OverviewMt. Gabb is the second highest peak in the Bear Creek Spire/Little Lakes Valley region, standing a mere 7 feet shorter than Mt. Morgan (S), and the highest point along the Mono Divide. Because of its location west of the Sierra Crest, it lies unseen to the vast majority of visitors to the region. Backcountry visitors to the Mono Recesses and Lake Italy regions can't help but notice this peak rising higher than all others within view, and climbers reaching the summits of nearby peaks on the Sierra Crest are often surprised to find a yet higher peak suddenly present itself once they reach the crest. The peak is highly visible from as far south as the Palisades and as far north as Mt. Ritter and Banner Peak, though from a distance is often mistaken for nearby Mt. Abbot or Bear Creek Spire, its more popular, but less visible neighbors.
The peak was first climbed 1917 by H. H. Bliss and A. L. Jordan, then President of Stanford University. The California Alpine Club placed a register in 1934 that is still at the summit today, some 70 years later. It is surely one of the oldest in existence left in the Sierra.
The most commonly used route to the summit follows the South Slope and Southwest Ridge, class 2-3 from the vicinity of Lake Italy. The easiest route, named the Glacier Route and rated class 2, starts from Upper Mills Creek Lake at the headwaters of the Second Recess, crosses the glacier on Mt. Gabb's north side, and climbs talus and large blocks on the Northwest Ridge. The Northeast Ridge from Gabbot Pass is rated class 3 by Secor, but we found this to exceed class 4 unless one drops down onto the class 3 Southeast Face. It's best to be very comfortable on class 3 terrain before tackling this peak.
Getting ThereMt. Gabb can be approached from a variety of directions, all of them long. The shortest approach (~7miles, one way) starts from Little Lakes Valley, ascends to Cox Col just north of Bear Creek Spire, then crosses the upper part of the canyon that Lake Italy lies in towards Gabbot Pass.
Alternatively, Mt. Gabb can be approached from Mono Creek via the Second Recess, coming up from Lake Thomas Edison to the west or from the east via Mono Pass.
Thirdly, the peak may be approached from the west via Bear Creek. A good use trail heads east up the Hilgard Branch to Lake Italy.
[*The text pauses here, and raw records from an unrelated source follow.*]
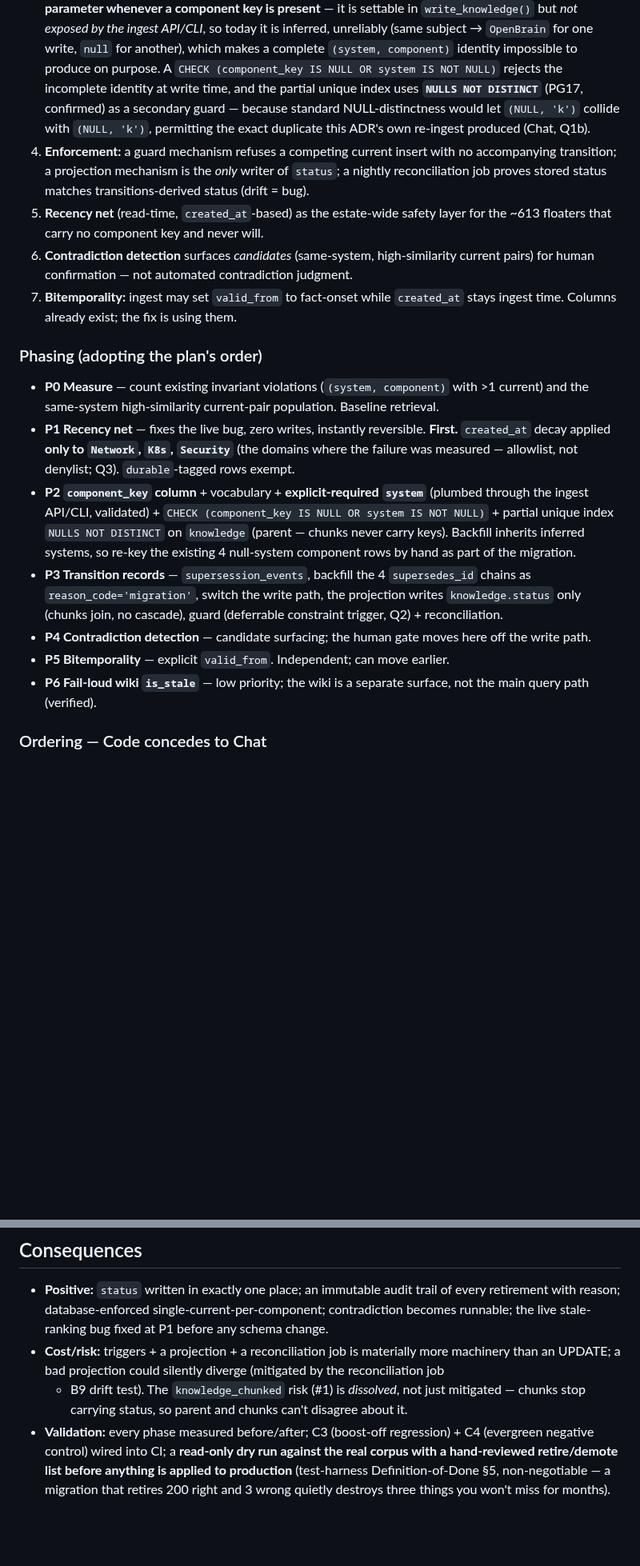
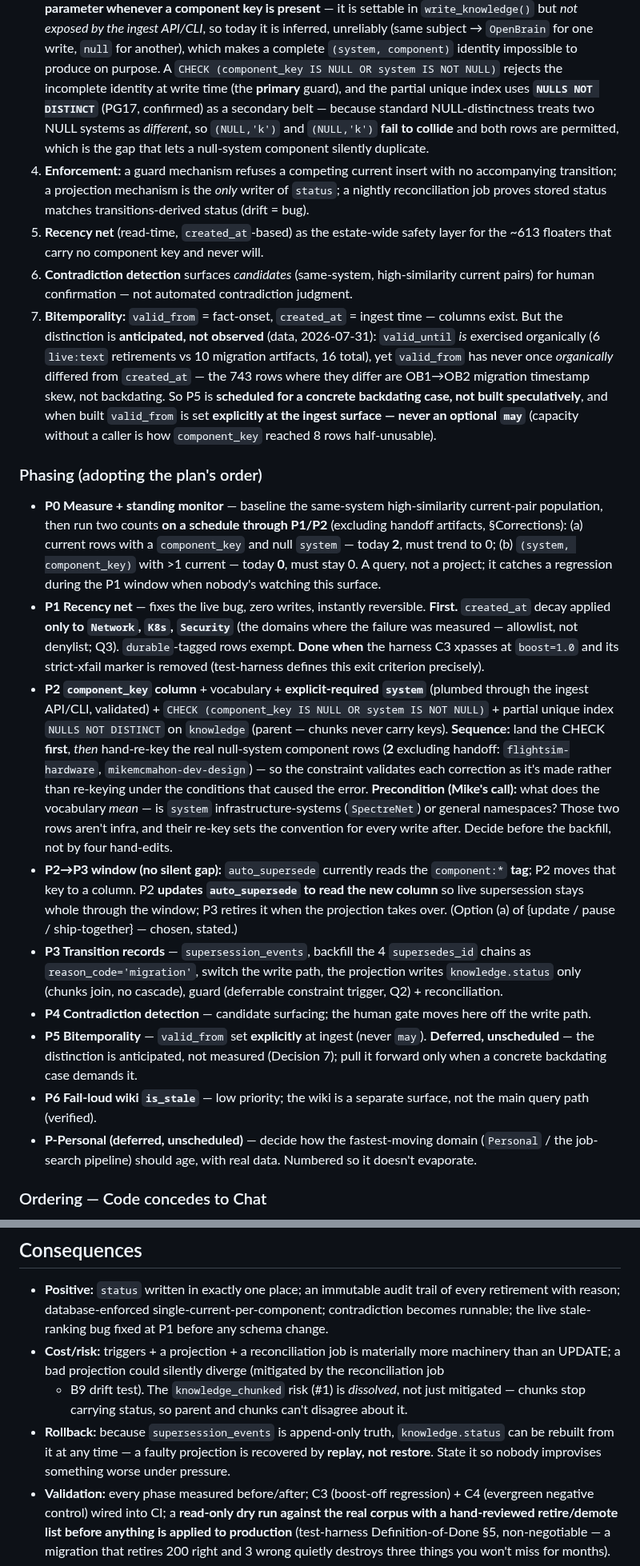
Before and after one commit to MikeMcMahon-dev/openbrain, a Markdown page: docs/decisions/ADR-018-supersession-transition-records.md, 2 parts joined by grey strips. Shown at 80% size. Rendered like a GitHub page; blank space fills up the shorter version.

```diff
--- a/docs/decisions/ADR-018-supersession-transition-records.md
+++ b/docs/decisions/ADR-018-supersession-transition-records.md
@@ -52,9 +54,10 @@ excluded. Concretely:
    inferred, unreliably (same subject → `OpenBrain` for one write, `null` for another), which
    makes a complete `(system, component)` identity impossible to produce on purpose. A
    `CHECK (component_key IS NULL OR system IS NOT NULL)` rejects the incomplete identity at
-   write time, and the partial unique index uses **`NULLS NOT DISTINCT`** (PG17, confirmed) as
-   a secondary guard — because standard NULL-distinctness would let `(NULL, 'k')` collide with
-   `(NULL, 'k')`, permitting the exact duplicate this ADR's own re-ingest produced (Chat, Q1b).
+   write time (the **primary** guard), and the partial unique index uses **`NULLS NOT DISTINCT`**
+   (PG17, confirmed) as a secondary belt — because standard NULL-distinctness treats two NULL
+   systems as *different*, so `(NULL,'k')` and `(NULL,'k')` **fail to collide** and both rows
+   are permitted, which is the gap that lets a null-system component silently duplicate.
 4. **Enforcement:** a guard mechanism refuses a competing current insert with no accompanying
    transition; a projection mechanism is the *only* writer of `status`; a nightly
    reconciliation job proves stored status matches transitions-derived status (drift = bug).
@@ -62,29 +65,53 @@ excluded. Concretely:
    ~613 floaters that carry no component key and never will.
 6. **Contradiction detection** surfaces *candidates* (same-system, high-similarity current
    pairs) for human confirmation — not automated contradiction judgment.
-7. **Bitemporality:** ingest may set `valid_from` to fact-onset while `created_at` stays
-   ingest time. Columns already exist; the fix is using them.
+7. **Bitemporality:** `valid_from` = fact-onset, `created_at` = ingest time — columns exist.
+   But the distinction is **anticipated, not observed** (data, 2026-07-31): `valid_until` *is*
+   exercised organically (6 `live:text` retirements vs 10 migration artifacts, 16 total), yet
+   `valid_from` has never once *organically* differed from `created_at` — the 743 rows where
+   they differ are OB1→OB2 migration timestamp skew, not backdating. So P5 is **scheduled for a
+   concrete backdating case, not built speculatively**, and when built `valid_from` is set
+   **explicitly at the ingest surface — never an optional `may`** (capacity without a caller is
+   how `component_key` reached 8 rows half-unusable).
 
 ### Phasing (adopting the plan's order)
 
-- **P0 Measure** — count existing invariant violations (`(system, component)` with >1
-  current) and the same-system high-similarity current-pair population. Baseline retrieval.
+- **P0 Measure + standing monitor** — baseline the same-system high-similarity current-pair
+  population, then run two counts **on a schedule through P1/P2** (excluding handoff artifacts,
+  §Corrections): (a) current rows with a `component_key` and null `system` — today **2**, must
+  trend to 0; (b) `(system, component_key)` with >1 current — today **0**, must stay 0. A query,
+  not a project; it catches a regression during the P1 window when nobody's watching this surface.
 - **P1 Recency net** — fixes the live bug, zero writes, instantly reversible. **First.**
   `created_at` decay applied **only to `Network`, `K8s`, `Security`** (the domains where the
   failure was measured — allowlist, not denylist; Q3). `durable`-tagged rows exempt.
+  **Done when** the harness C3 xpasses at `boost=1.0` and its strict-xfail marker is removed
+  (test-harness defines this exit criterion precisely).
 - **P2 `component_key` column** + vocabulary + **explicit-required `system`** (plumbed through
   the ingest API/CLI, validated) + `CHECK (component_key IS NULL OR system IS NOT NULL)` +
   partial unique index `NULLS NOT DISTINCT` on `knowledge` (parent — chunks never carry keys).
-  Backfill inherits inferred systems, so re-key the existing 4 null-system component rows by
-  hand as part of the migration.
+  **Sequence:** land the CHECK **first**, *then* hand-re-key the real null-system component rows
+  (**2** excluding handoff: `flightsim-hardware`, `mikemcmahon-dev-design`) — so the constraint
+  validates each correction as it's made rather than re-keying under the conditions that caused
+  the error. **Precondition (Mike's call):** what does the vocabulary *mean* — is `system`
+  infrastructure-systems (`SpectreNet`) or general namespaces? Those two rows aren't infra, and
+  their re-key sets the convention for every write after. Decide before the backfill, not by
+  four hand-edits.
+- **P2→P3 window (no silent gap):** `auto_supersede` currently reads the `component:*` **tag**;
+  P2 moves that key to a column. P2 **updates `auto_supersede` to read the new column** so live
+  supersession stays whole through the window; P3 retires it when the projection takes over.
+  (Option (a) of {update / pause / ship-together} — chosen, stated.)
 - **P3 Transition records** — `supersession_events`, backfill the 4 `supersedes_id` chains
   as `reason_code='migration'`, switch the write path, the projection writes `knowledge.status`
   only (chunks join, no cascade), guard (deferrable constraint trigger, Q2) + reconciliation.
 - **P4 Contradiction detection** — candidate surfacing; the human gate moves here off the
   write path.
-- **P5 Bitemporality** — explicit `valid_from`. Independent; can move earlier.
+- **P5 Bitemporality** — `valid_from` set **explicitly** at ingest (never `may`). **Deferred,
+  unscheduled** — the distinction is anticipated, not measured (Decision 7); pull it forward
+  only when a concrete backdating case demands it.
 - **P6 Fail-loud wiki `is_stale`** — low priority; the wiki is a separate surface, not the
   main query path (verified).
+- **P-Personal (deferred, unscheduled)** — decide how the fastest-moving domain (`Personal` /
+  the job-search pipeline) should age, with real data. Numbered so it doesn't evaporate.
 
 ### Ordering — Code concedes to Chat
 
@@ -166,6 +210,9 @@ gain write access, or if we start grading agent predictions adversarially.
   than an UPDATE; a bad projection could silently diverge (mitigated by the reconciliation job
   + B9 drift test). The `knowledge_chunked` risk (#1) is *dissolved*, not just mitigated —
   chunks stop carrying status, so parent and chunks can't disagree about it.
+- **Rollback:** because `supersession_events` is append-only truth, `knowledge.status` can be
+  rebuilt from it at any time — a faulty projection is recovered by **replay, not restore**.
+  State it so nobody improvises something worse under pressure.
 - **Validation:** every phase measured before/after; C3 (boost-off regression) + C4 (evergreen
   negative control) wired into CI; a **read-only dry run against the real corpus with a
   hand-reviewed retire/demote list before anything is applied to production** (test-harness
```
Also changed, not shown: other parts of docs/decisions/ADR-018-supersession-transition-records.md (+33 -14 lines).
Red Tape & Mountain ConditionsMt. Gabb and the surrounding area lies in the John Muir Wilderness. Backcountry permits are required for overnight visits to the area. Permits are free if you pick them up in person at the Ranger Station, or for a small fee you can get them through the Inyo National Forest Reservation System. There are no fees for parking, but you must use the overnight lots and not the day use ones if staying overnight.
Everything you need to know about conditions, permits and regulations can be found on the Eastern Sierra - Logisitcal Center page.
When To ClimbMt. Gabb is normally climbed June-Oct when access roads to Rock Creek (in the east) and Lake Thomas Edison (in the west) are open.
CampingMt. Gabb and the surrounding area lies in the John Muir Wilderness. Overnight camping is permitted throughout the region with backcountry permits. There are fine sites available along Lake Italy, in the Second Recess, and in Little Lakes Valley. The nearest sites in Little Lakes Valley can be found at Dade Lake, Treasure Lakes, and Gem Lakes. On the west side of the crest, there are fine sites in the upper part of the canyon just south of Gabbot Pass with water available at least through late August.
Camping in the Rock Creek area.
Etymology"Name given to a peak by the Whitney Survey, after a William More Gabb (1839-78), paleontologist of the party. It is uncertain whether this peak is the Mount Gabb shown on LeConte's map of 1907 and on the later Mount Goddard atlas sheet.
- Erwin Gudde, California Place Names
"Tuesday last, April 22 , I sent on the party to go into camp here, near Martinez, and I followed the next day. Our party consists of: Averill, who goes as mule driver, clerk, etc.; Hoffmann, topographer; Schmidt, our new cook, who promises well; Gabb, our paleontologist, young, grassy green, but decidedly smart and well posted in his department -- he will
develop well with the hard knocks of camp; Remond, a young Frenchman, who will be with us for about two weeks. We commenced by drinking a bottle of champagne presented by a young lady of San Francisco."
- William Brewer, Up and Down California